What does this book DO (as much as what it says or contains)?

It offers a snapshot into specific emotions, events and happenings that — while the specifics might be somewhat unique — the overarching feelings have been experienced by all. It’s a living, breathing testament to the human spirit and our incredible propensity to survive. Thrive. It’s a hand held out and a promise that, no matter how much it seems that way, truly we’re not alone.

What would be the best possible outcome for this book? What might it do in the world, and how will its presence as an object facilitate your creative role in your community and beyond? What are your hopes for this book, and for your practice?

Honestly, and I know this sounds clichéd, the best possible outcome is that it genuinely reaches at least one person. Seriously, I would be over the moon with one. If it helped one reader see that there are others out there “like them,” that’s the first step towards understanding, community and compassion. Of course, I also hope this books help better cement my role as a creative within various communities, both locally and globally. I found my home amidst the poets, the creatives, the so-called crazy ones. It’s comforting to dig deeper into my practice armed with my books for momentum.

Let’s talk a little bit about the role of poetics and creative community in social activism, in particular in what I call “Civil Rights 2.0,” which has remained immediately present all around us in the time leading up to this series’ publication. I’d be curious to hear some thoughts on the challenges we face in speaking and publishing across lines of race, age, privilege, social/cultural background, and sexuality within the community, vs. the dangers of remaining and producing in isolated “silos.

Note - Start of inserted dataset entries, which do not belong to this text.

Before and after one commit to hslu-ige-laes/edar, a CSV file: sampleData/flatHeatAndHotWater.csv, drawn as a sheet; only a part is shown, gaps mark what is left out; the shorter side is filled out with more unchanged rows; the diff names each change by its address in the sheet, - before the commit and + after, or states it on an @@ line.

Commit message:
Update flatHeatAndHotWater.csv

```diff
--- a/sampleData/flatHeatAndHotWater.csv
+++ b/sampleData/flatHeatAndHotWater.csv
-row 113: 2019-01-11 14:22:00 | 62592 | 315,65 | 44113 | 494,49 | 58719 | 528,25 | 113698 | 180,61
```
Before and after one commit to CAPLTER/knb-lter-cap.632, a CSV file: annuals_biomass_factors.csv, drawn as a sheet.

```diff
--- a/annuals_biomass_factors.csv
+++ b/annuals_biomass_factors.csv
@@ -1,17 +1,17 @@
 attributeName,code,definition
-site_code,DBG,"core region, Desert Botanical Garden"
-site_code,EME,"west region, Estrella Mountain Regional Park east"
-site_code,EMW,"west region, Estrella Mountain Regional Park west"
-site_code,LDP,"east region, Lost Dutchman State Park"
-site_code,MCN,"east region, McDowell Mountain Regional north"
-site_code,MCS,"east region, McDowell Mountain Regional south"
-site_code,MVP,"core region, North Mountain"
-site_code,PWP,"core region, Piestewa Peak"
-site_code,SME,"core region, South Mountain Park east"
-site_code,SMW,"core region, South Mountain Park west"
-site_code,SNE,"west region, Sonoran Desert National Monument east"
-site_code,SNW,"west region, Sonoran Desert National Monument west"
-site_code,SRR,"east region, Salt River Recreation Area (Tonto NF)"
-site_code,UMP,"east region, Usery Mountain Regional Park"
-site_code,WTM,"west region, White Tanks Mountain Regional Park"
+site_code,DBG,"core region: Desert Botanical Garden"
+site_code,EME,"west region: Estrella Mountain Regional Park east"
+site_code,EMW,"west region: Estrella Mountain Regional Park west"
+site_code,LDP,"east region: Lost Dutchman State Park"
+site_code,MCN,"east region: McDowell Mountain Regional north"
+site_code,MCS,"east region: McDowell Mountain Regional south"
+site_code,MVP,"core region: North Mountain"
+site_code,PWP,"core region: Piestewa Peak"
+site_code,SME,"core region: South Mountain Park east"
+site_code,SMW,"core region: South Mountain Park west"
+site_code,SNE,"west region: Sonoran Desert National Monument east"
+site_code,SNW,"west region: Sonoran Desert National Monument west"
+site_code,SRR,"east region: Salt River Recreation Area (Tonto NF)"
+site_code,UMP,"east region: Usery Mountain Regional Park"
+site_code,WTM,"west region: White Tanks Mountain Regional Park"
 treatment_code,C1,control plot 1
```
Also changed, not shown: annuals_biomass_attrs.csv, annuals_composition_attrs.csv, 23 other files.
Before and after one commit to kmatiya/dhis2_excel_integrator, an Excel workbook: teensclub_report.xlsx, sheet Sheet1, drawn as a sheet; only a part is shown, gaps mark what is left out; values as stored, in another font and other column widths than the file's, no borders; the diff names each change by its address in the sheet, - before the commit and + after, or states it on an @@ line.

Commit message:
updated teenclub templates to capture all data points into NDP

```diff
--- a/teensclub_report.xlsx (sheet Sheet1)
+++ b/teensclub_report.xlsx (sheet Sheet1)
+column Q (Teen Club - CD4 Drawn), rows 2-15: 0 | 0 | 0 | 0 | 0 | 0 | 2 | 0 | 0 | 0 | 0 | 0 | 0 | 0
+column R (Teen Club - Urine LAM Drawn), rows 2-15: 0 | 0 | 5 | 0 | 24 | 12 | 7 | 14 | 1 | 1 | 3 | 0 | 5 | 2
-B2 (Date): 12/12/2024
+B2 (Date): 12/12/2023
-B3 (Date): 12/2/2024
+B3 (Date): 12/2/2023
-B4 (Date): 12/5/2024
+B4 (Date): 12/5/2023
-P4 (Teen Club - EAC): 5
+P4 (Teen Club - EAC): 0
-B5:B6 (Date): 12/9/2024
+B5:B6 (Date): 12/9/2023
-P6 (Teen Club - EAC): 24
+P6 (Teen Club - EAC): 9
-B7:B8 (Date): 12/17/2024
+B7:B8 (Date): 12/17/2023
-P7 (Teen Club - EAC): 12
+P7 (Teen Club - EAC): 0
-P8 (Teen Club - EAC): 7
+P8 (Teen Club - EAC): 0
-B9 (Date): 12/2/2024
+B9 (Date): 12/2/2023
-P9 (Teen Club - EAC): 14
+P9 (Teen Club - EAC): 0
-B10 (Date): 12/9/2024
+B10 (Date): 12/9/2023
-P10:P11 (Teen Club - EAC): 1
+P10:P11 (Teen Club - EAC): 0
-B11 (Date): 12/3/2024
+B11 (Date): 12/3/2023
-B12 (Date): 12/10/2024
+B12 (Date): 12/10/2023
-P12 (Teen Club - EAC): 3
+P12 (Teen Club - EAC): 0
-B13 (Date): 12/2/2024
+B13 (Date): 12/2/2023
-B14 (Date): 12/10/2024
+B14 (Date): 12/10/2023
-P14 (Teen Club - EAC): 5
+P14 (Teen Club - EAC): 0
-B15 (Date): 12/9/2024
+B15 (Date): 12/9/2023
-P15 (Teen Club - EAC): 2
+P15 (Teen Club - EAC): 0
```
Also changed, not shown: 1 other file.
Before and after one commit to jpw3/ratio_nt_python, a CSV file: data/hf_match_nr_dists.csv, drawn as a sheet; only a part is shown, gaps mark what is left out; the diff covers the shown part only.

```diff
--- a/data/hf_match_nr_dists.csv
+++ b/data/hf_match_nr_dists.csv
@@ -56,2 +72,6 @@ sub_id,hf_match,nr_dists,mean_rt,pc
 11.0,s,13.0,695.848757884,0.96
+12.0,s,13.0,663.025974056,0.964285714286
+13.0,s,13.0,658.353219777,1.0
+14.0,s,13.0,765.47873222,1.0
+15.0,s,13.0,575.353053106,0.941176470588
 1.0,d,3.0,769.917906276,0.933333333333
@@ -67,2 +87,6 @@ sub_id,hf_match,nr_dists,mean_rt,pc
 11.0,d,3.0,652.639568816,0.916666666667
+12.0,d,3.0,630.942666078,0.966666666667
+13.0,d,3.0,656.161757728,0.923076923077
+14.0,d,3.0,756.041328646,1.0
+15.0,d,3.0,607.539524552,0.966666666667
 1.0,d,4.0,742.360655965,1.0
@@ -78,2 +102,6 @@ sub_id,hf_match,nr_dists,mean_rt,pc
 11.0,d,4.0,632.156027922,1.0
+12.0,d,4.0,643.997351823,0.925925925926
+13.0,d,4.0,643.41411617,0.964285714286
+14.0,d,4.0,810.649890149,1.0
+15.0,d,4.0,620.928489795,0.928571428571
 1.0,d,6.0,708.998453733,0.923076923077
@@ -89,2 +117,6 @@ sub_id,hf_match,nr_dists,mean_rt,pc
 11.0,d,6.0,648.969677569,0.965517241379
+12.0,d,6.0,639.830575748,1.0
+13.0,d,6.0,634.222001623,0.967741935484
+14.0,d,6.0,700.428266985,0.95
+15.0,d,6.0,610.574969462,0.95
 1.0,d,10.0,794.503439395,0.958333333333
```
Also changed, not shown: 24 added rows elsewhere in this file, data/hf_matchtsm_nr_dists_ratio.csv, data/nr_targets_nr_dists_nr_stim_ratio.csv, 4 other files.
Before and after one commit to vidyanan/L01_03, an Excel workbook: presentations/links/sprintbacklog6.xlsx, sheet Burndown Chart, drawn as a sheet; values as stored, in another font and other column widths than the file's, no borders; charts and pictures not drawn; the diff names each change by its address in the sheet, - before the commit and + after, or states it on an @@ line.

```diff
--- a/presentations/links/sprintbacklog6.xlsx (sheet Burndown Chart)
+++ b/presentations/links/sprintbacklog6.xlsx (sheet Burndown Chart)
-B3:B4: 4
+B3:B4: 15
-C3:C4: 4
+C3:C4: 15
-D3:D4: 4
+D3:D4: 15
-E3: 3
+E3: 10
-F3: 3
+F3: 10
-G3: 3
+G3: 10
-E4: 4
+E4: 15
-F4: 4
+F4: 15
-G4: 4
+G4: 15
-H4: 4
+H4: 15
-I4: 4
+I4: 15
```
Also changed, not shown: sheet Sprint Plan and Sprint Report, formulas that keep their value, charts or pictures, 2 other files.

It’s easy to pigeonhole me. Native American. Female. Bi-sexual. And I’ll admit, I’ve had no problem with previous publishers submitting my work to niche awards whether it’s based on race, ethnicity, sexual orientation or age. However, I’ve never sought out a “Native American publisher,” “LBGTQ publisher” or any other publishing avenue that was based largely on my fulfilling a certain niche they were lacking. I’m not saying these niche publishers are wrong or taking the wrong angle — I’m just saying it can be a priority for all publishers, mainstream and otherwise, to seek out a variety of voices and writers.

“Quality” is not synonymous with mass appeal. Nobody, including publishers, are required to showcase perfectly diversified books and writers. However, they’re armed with a very powerful platform and position, and given the opportunity to do with that as they wish. Making the effort to look beyond the easy and readily available might not be the simplest or fastest approach, but it can certainly be the most fruitful.

Preorder ‘Secret-Telling Bones’ at a special discount directly from The Operating System before its release date in August 2017, here!

Jessica (Tyner) Mehta is a Cherokee poet and novelist. She is the author of three previous collections of poetry including Orygun, What Makes an Always, and The Last Exotic Petting Zoo as well as the novel The Wrong Kind of Indian. She received a writer-in-residency post with Hosking Houses Trust, Paris Lit Up, and the Women’s International Study Center (WISC), which helped complete Secret Telling Bones. Jessica is the owner of a multi-award-winning writing services business, MehtaFor, and is the founder of the Get In Ohm! karmic yoga movement. Visit Jessica’s author site here.
The Operating System & Liminal Lab

The Operating System is a peer-facilitated experiment in the redistribution of creative resources and possibility. We are committed to gathering resources for citizen action, to transparency, to a unique publishing model, and to continuous evolution. We are based in Brooklyn, NY.

Peter Milne Greiner

Written by

The Operating System & Liminal Lab

The Operating System is a peer-facilitated experiment in the redistribution of creative resources and possibility. We are committed to gathering resources for citizen action, to transparency, to a unique publishing model, and to continuous evolution. We are based in Brooklyn, NY.